## Entries provided
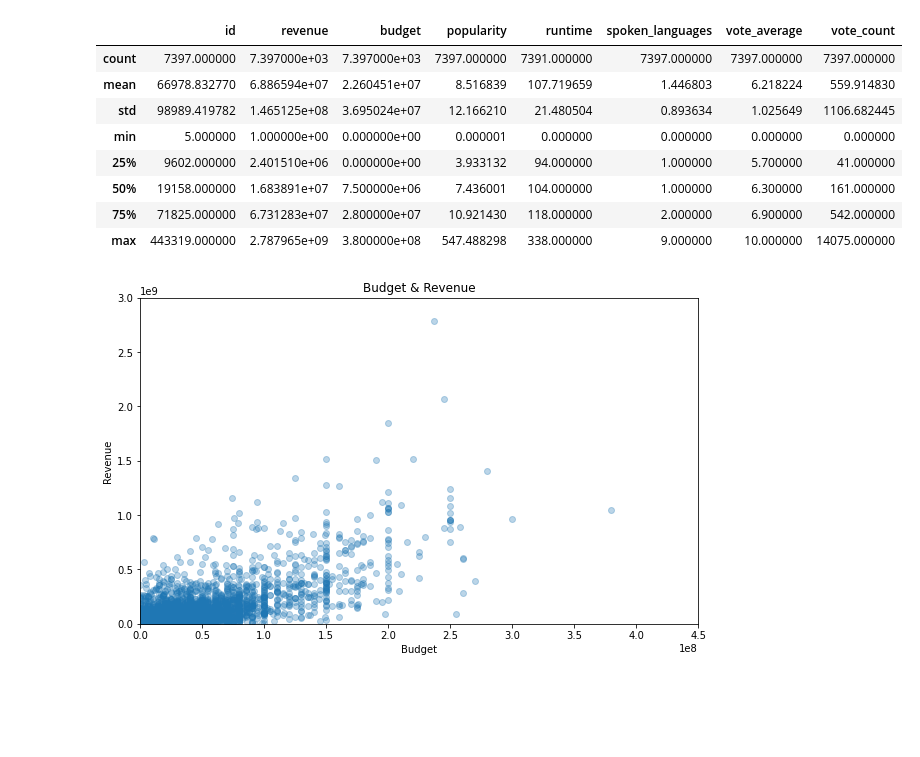
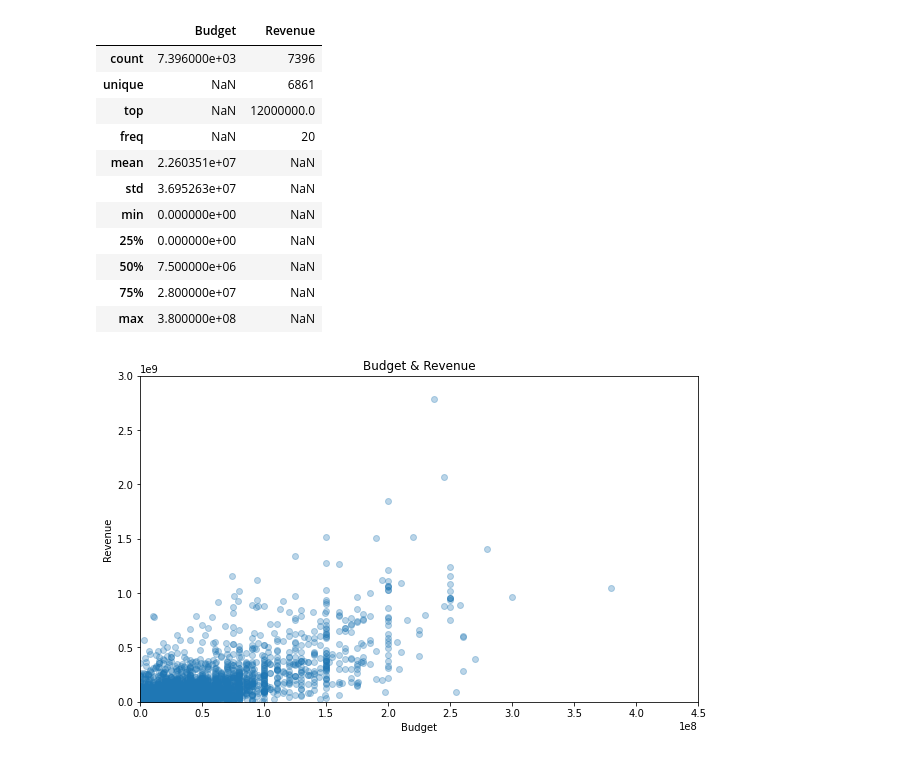
Before and after one commit to Snicho1945/Film-Release-Date-Analysis, a Jupyter notebook: Linear_Regression_Analysis.ipynb, the cells around one changed output. Drawn from its saved outputs; the diff is of its cells as text; code cells hidden in the pictures; blank space fills up the shorter version.

```diff
--- a/Linear_Regression_Analysis.ipynb
+++ b/Linear_Regression_Analysis.ipynb
@@ -15,0 +21,6 @@ data = pd.read_csv('movies_metabase_clean.csv')
+# %%
+#Setting auto commit false
+conn.autocommit = True
+# %%
+#Creating a cursor object using the cursor() method
+cursor = conn.cursor()
@@ -15,0 +36,4 @@ data = pd.read_csv('movies_metabase_clean.csv')
+# %%
+#Fetching all rows from the table
+result = cursor.fetchall();
+print(result)
@@ -15,0 +42,3 @@ data = pd.read_csv('movies_metabase_clean.csv')
+# %%
+data = pd.DataFrame(result,columns=["Budget","Revenue"])
+data.head()
@@ -16,14 +55,17 @@ data = pd.read_csv('movies_metabase_clean.csv')
 # %%
 #showcasing staticts of the data
-data.describe()
+data.describe(include='all')
 # %% [output]
-|  | id | revenue | budget | popularity | runtime | spoken_languages | vote_average | vote_count |
-| count | 7397.000000 | 7.397000e+03 | 7.397000e+03 | 7397.000000 | 7391.000000 | 7397.000000 | 7397.000000 | 7397.000000 |
-| mean | 66978.832770 | 6.886594e+07 | 2.260451e+07 | 8.516839 | 107.719659 | 1.446803 | 6.218224 | 559.914830 |
-| std | 98989.419782 | 1.465125e+08 | 3.695024e+07 | 12.166210 | 21.480504 | 0.893634 | 1.025649 | 1106.682445 |
-| min | 5.000000 | 1.000000e+00 | 0.000000e+00 | 0.000001 | 0.000000 | 0.000000 | 0.000000 | 0.000000 |
-| 25% | 9602.000000 | 2.401510e+06 | 0.000000e+00 | 3.933132 | 94.000000 | 1.000000 | 5.700000 | 41.000000 |
-| 50% | 19158.000000 | 1.683891e+07 | 7.500000e+06 | 7.436001 | 104.000000 | 1.000000 | 6.300000 | 161.000000 |
-| 75% | 71825.000000 | 6.731283e+07 | 2.800000e+07 | 10.921430 | 118.000000 | 2.000000 | 6.900000 | 542.000000 |
-| max | 443319.000000 | 2.787965e+09 | 3.800000e+08 | 547.488298 | 338.000000 | 9.000000 | 10.000000 | 14075.000000 |
+|  | Budget | Revenue |
+| count | 7.396000e+03 | 7396 |
+| unique | NaN | 6861 |
+| top | NaN | 12000000.0 |
+| freq | NaN | 20 |
+| mean | 2.260351e+07 | NaN |
+| std | 3.695263e+07 | NaN |
+| min | 0.000000e+00 | NaN |
+| 25% | 0.000000e+00 | NaN |
+| 50% | 7.500000e+06 | NaN |
+| 75% | 2.800000e+07 | NaN |
+| max | 3.800000e+08 | NaN |
 # %%
```
Also changed, not shown: parts of 17 cells of this notebook, 1 other file.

## Exercise directions
Please restate the material word for word; the pictures stay out.

## Response to this exercise
Before and after one commit to Snicho1945/Film-Release-Date-Analysis, a Jupyter notebook: Linear_Regression_Analysis.ipynb, the cells around one changed output. Drawn from its saved outputs; the diff is of its cells as text; code cells hidden in the pictures; blank space fills up the shorter version.

```diff
--- a/Linear_Regression_Analysis.ipynb
+++ b/Linear_Regression_Analysis.ipynb
@@ -15,0 +21,6 @@ data = pd.read_csv('movies_metabase_clean.csv')
+# %%
+#Setting auto commit false
+conn.autocommit = True
+# %%
+#Creating a cursor object using the cursor() method
+cursor = conn.cursor()
@@ -15,0 +36,4 @@ data = pd.read_csv('movies_metabase_clean.csv')
+# %%
+#Fetching all rows from the table
+result = cursor.fetchall();
+print(result)
@@ -15,0 +42,3 @@ data = pd.read_csv('movies_metabase_clean.csv')
+# %%
+data = pd.DataFrame(result,columns=["Budget","Revenue"])
+data.head()
@@ -16,14 +55,17 @@ data = pd.read_csv('movies_metabase_clean.csv')
 # %%
 #showcasing staticts of the data
-data.describe()
+data.describe(include='all')
 # %% [output]
-|  | id | revenue | budget | popularity | runtime | spoken_languages | vote_average | vote_count |
-| count | 7397.000000 | 7.397000e+03 | 7.397000e+03 | 7397.000000 | 7391.000000 | 7397.000000 | 7397.000000 | 7397.000000 |
-| mean | 66978.832770 | 6.886594e+07 | 2.260451e+07 | 8.516839 | 107.719659 | 1.446803 | 6.218224 | 559.914830 |
-| std | 98989.419782 | 1.465125e+08 | 3.695024e+07 | 12.166210 | 21.480504 | 0.893634 | 1.025649 | 1106.682445 |
-| min | 5.000000 | 1.000000e+00 | 0.000000e+00 | 0.000001 | 0.000000 | 0.000000 | 0.000000 | 0.000000 |
-| 25% | 9602.000000 | 2.401510e+06 | 0.000000e+00 | 3.933132 | 94.000000 | 1.000000 | 5.700000 | 41.000000 |
-| 50% | 19158.000000 | 1.683891e+07 | 7.500000e+06 | 7.436001 | 104.000000 | 1.000000 | 6.300000 | 161.000000 |
-| 75% | 71825.000000 | 6.731283e+07 | 2.800000e+07 | 10.921430 | 118.000000 | 2.000000 | 6.900000 | 542.000000 |
-| max | 443319.000000 | 2.787965e+09 | 3.800000e+08 | 547.488298 | 338.000000 | 9.000000 | 10.000000 | 14075.000000 |
+|  | Budget | Revenue |
+| count | 7.396000e+03 | 7396 |
+| unique | NaN | 6861 |
+| top | NaN | 12000000.0 |
+| freq | NaN | 20 |
+| mean | 2.260351e+07 | NaN |
+| std | 3.695263e+07 | NaN |
+| min | 0.000000e+00 | NaN |
+| 25% | 0.000000e+00 | NaN |
+| 50% | 7.500000e+06 | NaN |
+| 75% | 2.800000e+07 | NaN |
+| max | 3.800000e+08 | NaN |
 # %%
```
Also changed, not shown: parts of 17 cells of this notebook, 1 other file.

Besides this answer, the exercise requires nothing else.